The best thing Skip Prosser can say about Torraye Braggs is that he likes to keep him at a distance. Xavier basketball works best with its coach on the bench and its center on the floor.
''He's really an important player for us,'' Prosser said Saturday afternoon. ''It's hard for us to win games against the good teams, especially away from home, if he's sitting next to me.''
When Braggs is burdened by foul trouble, the Musketeers make a much easier target. When the referees allow him some latitude, Braggs is one nasty beast.
Three days after fouling out with two points at George Washington, Braggs tormented Virginia Tech with 24 points and 11 rebounds in Xavier's 77-66 victory at Cincinnati Gardens. The point total matched Braggs' career high, and his foul problems were so fleeting as to be no factor.
''You could see from the stat sheet,'' said Xavier guard Lenny Brown. ''When Torraye's not in foul trouble, he's a force inside. He just brings that other dimension to our team.''
Prosser lectured the Muskies at length afterward, disturbed that a large early lead had not led to an early knockout, but Braggs gave him reason to boast. When the big guy is in the game, the Muskies have a muscular presence in the middle and become less reliant on their full-court press. If Torraye Braggs has begun to grasp that message, Xavier might make a nice run in March.
Refs should warn him first
''Referees usually warn you before they call a foul,'' Braggs said. ''What I'm doing this year is paying attention to what they're telling me. I feel like if I don't get a chance to play, I've let down the team . . .
''I don't want to be the one to beat us. I'd like to be the one who leads us to the victory.''
Though Braggs leads the Muskies in no significant statistical category, it might be argued that Xavier's success is directly proportional to his presence. Since the 6-foot-8 Californian arrived from San Jose City College before last season, the Muskies are 30-6 in games he has finished and 4-4 when he has fouled out.
He was charged with two fouls Saturday, but the first of them was a technical rather than a reach and was not called until the game's 16th minute. Able to act out his aggressions underneath without concern for the consequences, Braggs seized seven offensive rebounds and attempted 10 free throws. In a related development, the Muskies stormed to a 23-4 lead, and were thereafter on cruise control.
Fouls inevitable for big men
''I could have had 34 points,'' Braggs lamented later. ''I had a lot of turnovers (six). I had the ball slapped out of my hand a few times. You can't dwell on it, but if you make a mistake, it's usually a mistake you shouldn't have made.''
Fouls are almost always regrettable, but for a player in Braggs' position they are nearly inevitable. With his wide wingspan and nimble feet, Braggs is often the player who initiates Xavier's full-court pressure.
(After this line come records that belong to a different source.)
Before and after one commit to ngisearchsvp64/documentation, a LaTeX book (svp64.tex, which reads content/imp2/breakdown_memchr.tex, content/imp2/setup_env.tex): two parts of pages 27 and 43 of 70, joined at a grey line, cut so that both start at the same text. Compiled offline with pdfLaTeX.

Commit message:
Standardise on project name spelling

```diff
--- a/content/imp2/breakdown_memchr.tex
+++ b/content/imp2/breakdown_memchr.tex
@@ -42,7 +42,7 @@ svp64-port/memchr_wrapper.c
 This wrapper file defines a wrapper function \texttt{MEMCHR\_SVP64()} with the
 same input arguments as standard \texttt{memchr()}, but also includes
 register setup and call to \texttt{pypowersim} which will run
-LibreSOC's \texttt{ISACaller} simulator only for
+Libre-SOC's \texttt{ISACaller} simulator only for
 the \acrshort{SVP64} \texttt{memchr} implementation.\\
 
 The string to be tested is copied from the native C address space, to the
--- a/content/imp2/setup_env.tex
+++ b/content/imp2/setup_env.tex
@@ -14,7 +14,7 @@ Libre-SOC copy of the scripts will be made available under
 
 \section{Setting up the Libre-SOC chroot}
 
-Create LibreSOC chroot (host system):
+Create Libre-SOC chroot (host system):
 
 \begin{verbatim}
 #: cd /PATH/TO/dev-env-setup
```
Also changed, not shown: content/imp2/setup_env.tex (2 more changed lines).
It is a treacherous assignment, for it typically requires him to crowd a quicker player while simultaneously avoiding contact. In the half-court, Braggs is the last line of defense before the basket, forced to contend with slashing guards and vigorous exchanges of elbows.
''He's always going to get a couple of fouls, just because of the role,'' Prosser said. ''We ask him to do a lot. He's on the front of the press, and then we ask him to go down and guard big guys. It's a little Jekyll and Hyde-ish. He has to be intelligent, know when to trap, and then he has to turn into a monster.''
Saturday, Torraye Braggs played his varied parts with precision. He was a monster who left no tracks, a mighty force with dainty footsteps. Except for six minutes of rest breaks, he kept a respectful distance from Skip Prosser - out in the center of the action.
''Sometimes you have to back off so you can be on the court,'' Braggs said. ''But if you don't get any fouls, you can play aggressive the whole game.''
When there are no whistles while he works, Torraye Braggs can be terrific.